Carri Jenkins, spokeswoman for Brigham Young University, said the ranking is greatly affected by having both BYU and Utah Valley University in Utah County.
"Not only does this provide educational opportunities for those who attend both universities, but it also provides an opportunity for our community," she said. "Whether it's the fine arts event (or) the continuing education opportunities at BYU."
The percentage of workers with computer, engineering and science jobs, put Provo in 19th place. Salt Lake City came in 33rd and Ogden at No. 35.
"Provo is a tech hub and often referred to as Silicon Slopes," Norman said. "I think that's the case because we have a real entrepreneurial spirit and are constantly challenging ourselves."
In particular, Norman referenced resources like Google Fiber that provide opportunities to the community.
Jenkins said not only are students being recruited from both universities to work in the computer, engineering and science jobs, but also from Salt Lake County.
"It not only provides a job for our graduates from our universities here and along the Wasatch Front, and will across the state, but it also attracts other businesses and companies to come into the state," Jenkins said.
Gonzalez echoed Jenkins and said that education is good for cities, not just in Utah but across the country.
"We found that metro areas that really invested in their education system and increased their amount of well-educated workers, you know ultimately have stronger cities," she said. "Not only brian power-wise, but also in the economic sense as well."

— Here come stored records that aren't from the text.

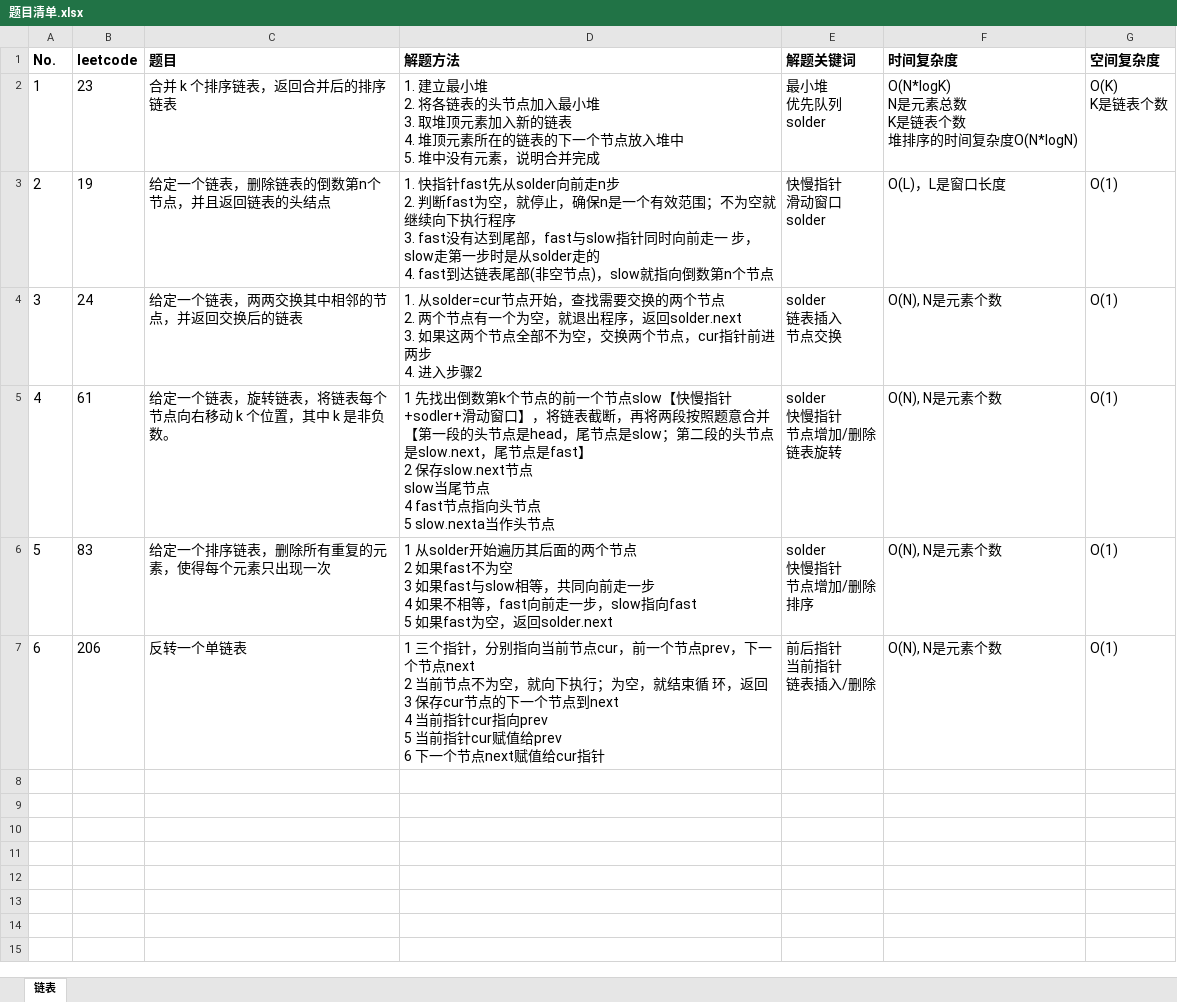
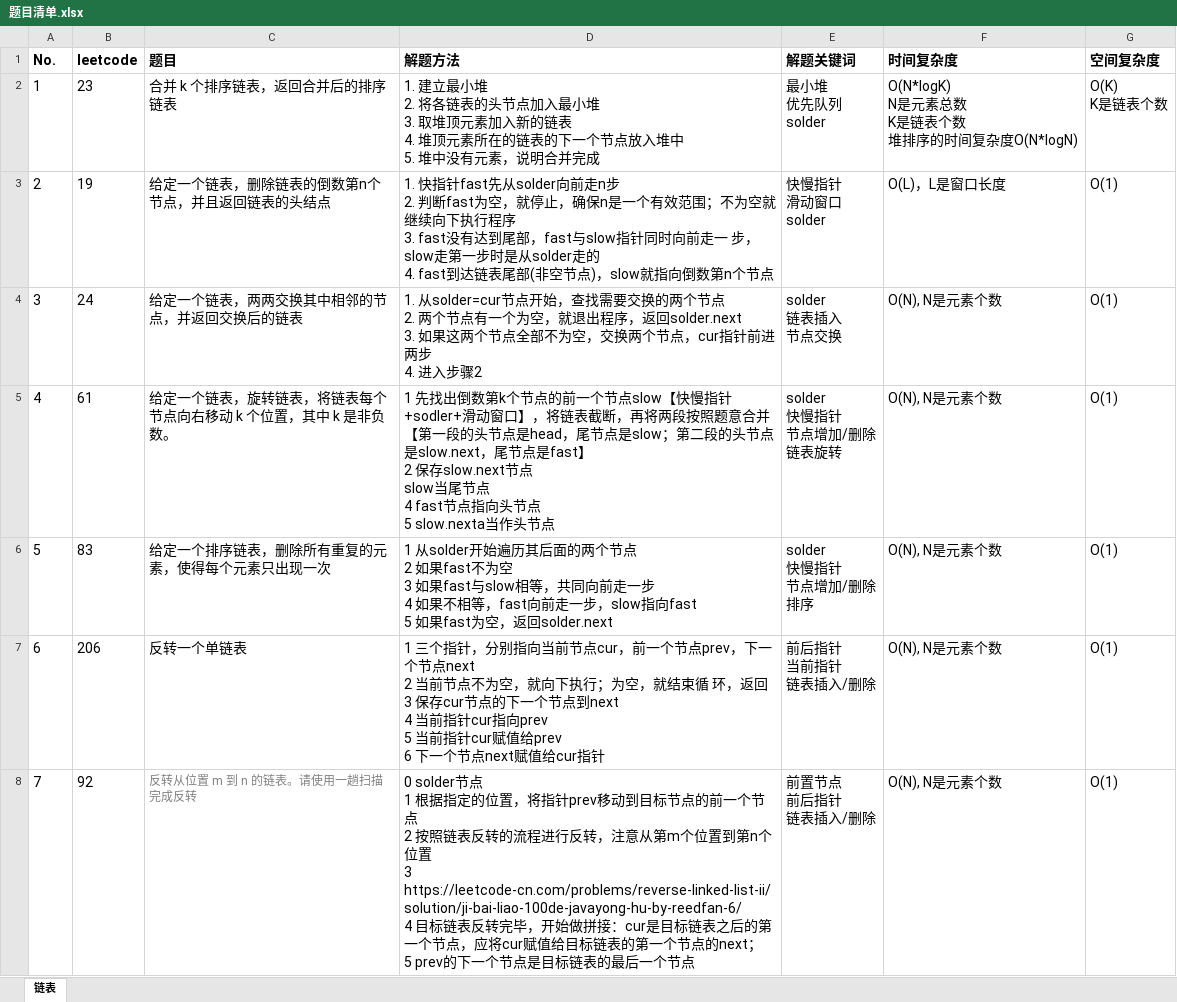
Before and after one commit to baojingh/DataStructure, an Excel workbook: src/main/java/summary/题目清单.xlsx, sheet 链表, drawn as a sheet; values as stored, in another font and other column widths than the file's, no borders; ↵ is a line break in a cell; the diff names each change by its address in the sheet, - before the commit and + after, or states it on an @@ line.

Commit message:
reverse 2 comment  with linked list

```diff
--- a/src/main/java/summary/题目清单.xlsx (sheet 链表)
+++ b/src/main/java/summary/题目清单.xlsx (sheet 链表)
+row 8: 7 | 92 | 反转从位置 m 到 n 的链表。请使用一趟扫描完成反转 | 0 solder节点 ↵ 1 根据指定的位置，将指针prev移动到目标节点的前一个节点 ↵ 2 按照链表反转的流程进行反转，注意从第m个位置到第n个位置 ↵ 3 https://leetcode-cn.com/problems/reverse-linked-list-ii/solution/ji-bai-liao-100de-javayong-hu-by-reedfan-6/ ↵ 4 目标链表反转完毕，开始做拼接：cur是目标链表之后的第一个节点，应将cur赋值给目标链表的第一个节点的next； ↵ 5 prev的下一个节点是目标链表的最后一个节点 | 前置节点 ↵ 前后指针 ↵ 链表插入/删除 | O(N), N是元素个数 | O(1)
```
Also changed, not shown: 1 other file.
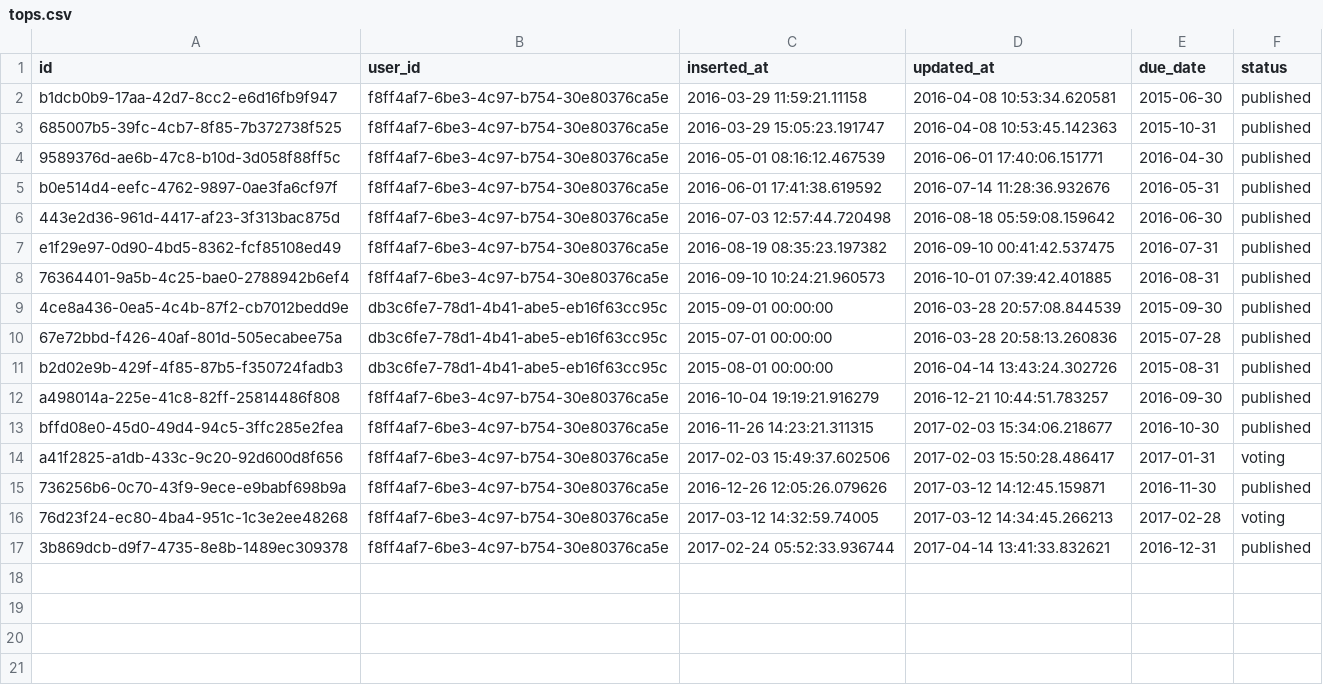
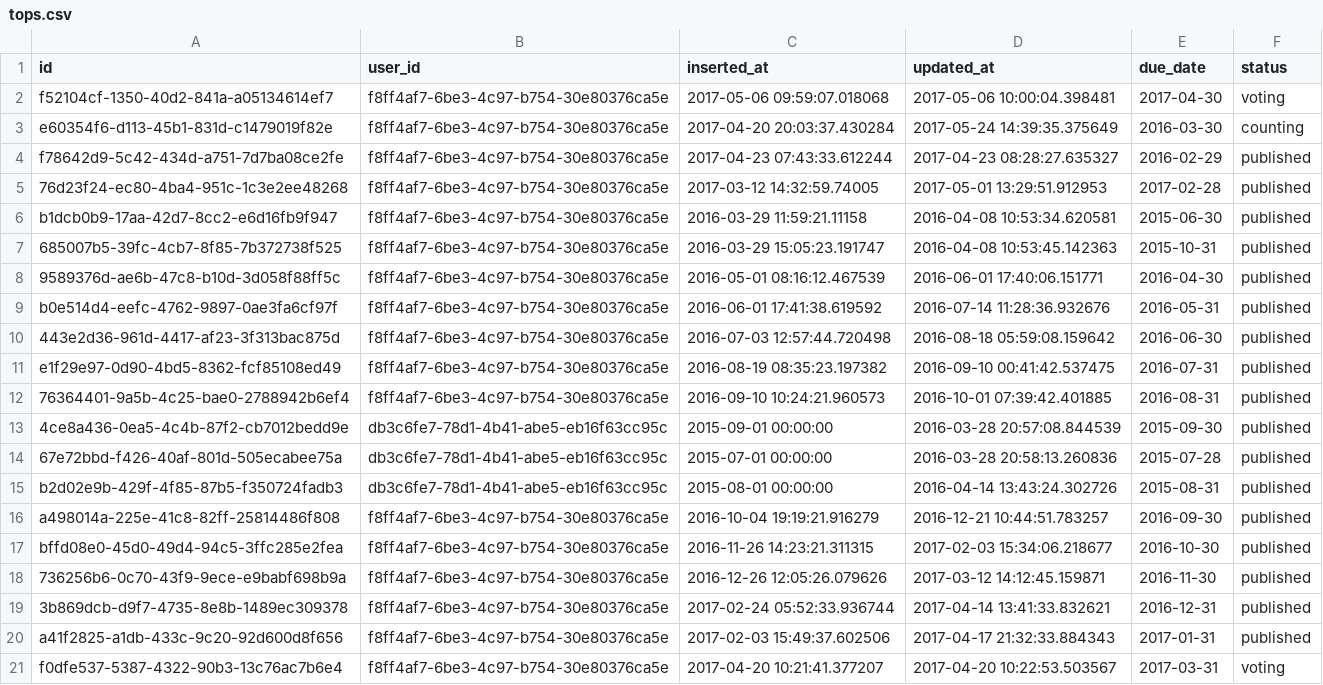
Before and after one commit to obsidienne/wsdjs, a CSV file: apps/wcsp/priv/repo/data/tops.csv, drawn as a sheet; removed rows and columns are numbered as before the commit, all else as after; the diff names each change by its address in the sheet, - before the commit and + after, or states it on an @@ line.

```diff
--- a/apps/wcsp/priv/repo/data/tops.csv
+++ b/apps/wcsp/priv/repo/data/tops.csv
+row 2: f52104cf-1350-40d2-841a-a05134614ef7 | f8ff4af7-6be3-4c97-b754-30e80376ca5e | 2017-05-06 09:59:07.018068 | 2017-05-06 10:00:04.398481 | 2017-04-30 | voting
+row 3: e60354f6-d113-45b1-831d-c1479019f82e | f8ff4af7-6be3-4c97-b754-30e80376ca5e | 2017-04-20 20:03:37.430284 | 2017-05-24 14:39:35.375649 | 2016-03-30 | counting
+row 4: f78642d9-5c42-434d-a751-7d7ba08ce2fe | f8ff4af7-6be3-4c97-b754-30e80376ca5e | 2017-04-23 07:43:33.612244 | 2017-04-23 08:28:27.635327 | 2016-02-29 | published
+row 5: 76d23f24-ec80-4ba4-951c-1c3e2ee48268 | f8ff4af7-6be3-4c97-b754-30e80376ca5e | 2017-03-12 14:32:59.74005 | 2017-05-01 13:29:51.912953 | 2017-02-28 | published
-row 14: a41f2825-a1db-433c-9c20-92d600d8f656 | f8ff4af7-6be3-4c97-b754-30e80376ca5e | 2017-02-03 15:49:37.602506 | 2017-02-03 15:50:28.486417 | 2017-01-31 | voting
-row 16: 76d23f24-ec80-4ba4-951c-1c3e2ee48268 | f8ff4af7-6be3-4c97-b754-30e80376ca5e | 2017-03-12 14:32:59.74005 | 2017-03-12 14:34:45.266213 | 2017-02-28 | voting
+row 20: a41f2825-a1db-433c-9c20-92d600d8f656 | f8ff4af7-6be3-4c97-b754-30e80376ca5e | 2017-02-03 15:49:37.602506 | 2017-04-17 21:32:33.884343 | 2017-01-31 | published
+row 21: f0dfe537-5387-4322-90b3-13c76ac7b6e4 | f8ff4af7-6be3-4c97-b754-30e80376ca5e | 2017-04-20 10:21:41.377207 | 2017-04-20 10:22:53.503567 | 2017-03-31 | voting
```
Also changed, not shown: apps/wcsp/priv/repo/data/song_comments.csv, 15 other files.
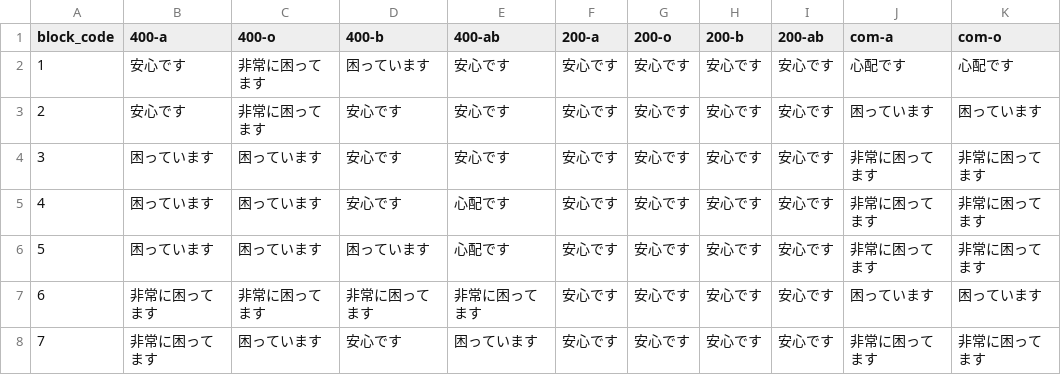
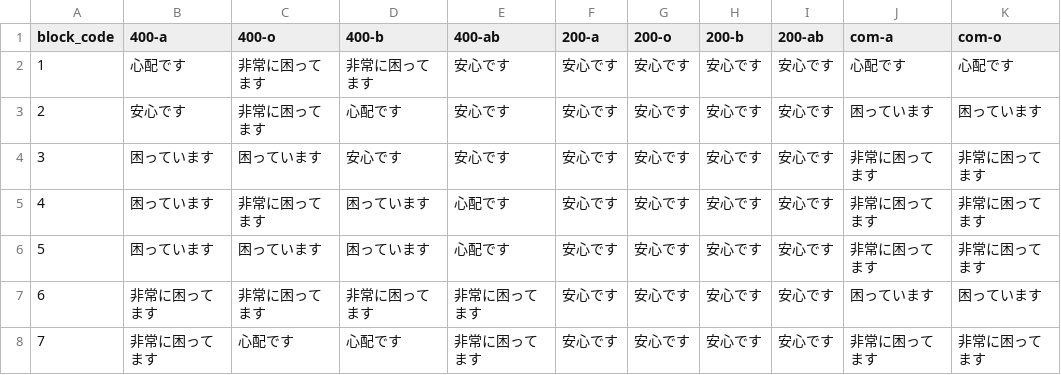
Before and after one commit to 5522079/kenketsu-navi, a CSV file: data/BloodStock.csv, drawn as a sheet; only a part is shown; the diff names each change by its address in the sheet, - before the commit and + after, or states it on an @@ line.

```diff
--- a/data/BloodStock.csv
+++ b/data/BloodStock.csv
-B2 (400-a): 安心です
+B2 (400-a): 心配です
-D2 (400-b): 困っています
+D2 (400-b): 非常に困ってます
-D3 (400-b): 安心です
+D3 (400-b): 心配です
-C5 (400-o): 困っています
+C5 (400-o): 非常に困ってます
-D5 (400-b): 安心です
+D5 (400-b): 困っています
-C8 (400-o): 困っています
+C8 (400-o): 心配です
-D8 (400-b): 安心です
+D8 (400-b): 心配です
-E8 (400-ab): 困っています
+E8 (400-ab): 非常に困ってます
```
Also changed, not shown: data/log.csv, 12 other files.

Although BYU does have an enrollment cap, Jenkins said the school has received more applications. She said generally BYU students are very ambitious.
"They are really looking at how they can go out and not only make their mark in the world, but also really look at how they can contribute to their communities and to really make the world a better place for all of us," she said.
Salt Lake City ranked as the 46th most educated city, with an education level ranking of 36 and and was ranked 74 in education quality.
Ogden was ranked 89. The education level of Ogden ranked 47th out of 150 and the quality of education was 132.
"It was interesting to see how many people stick around and kind of do high school in a place and then choose not to pursue any higher education," Gonzalez said. "That's where you're going to see the biggest difference."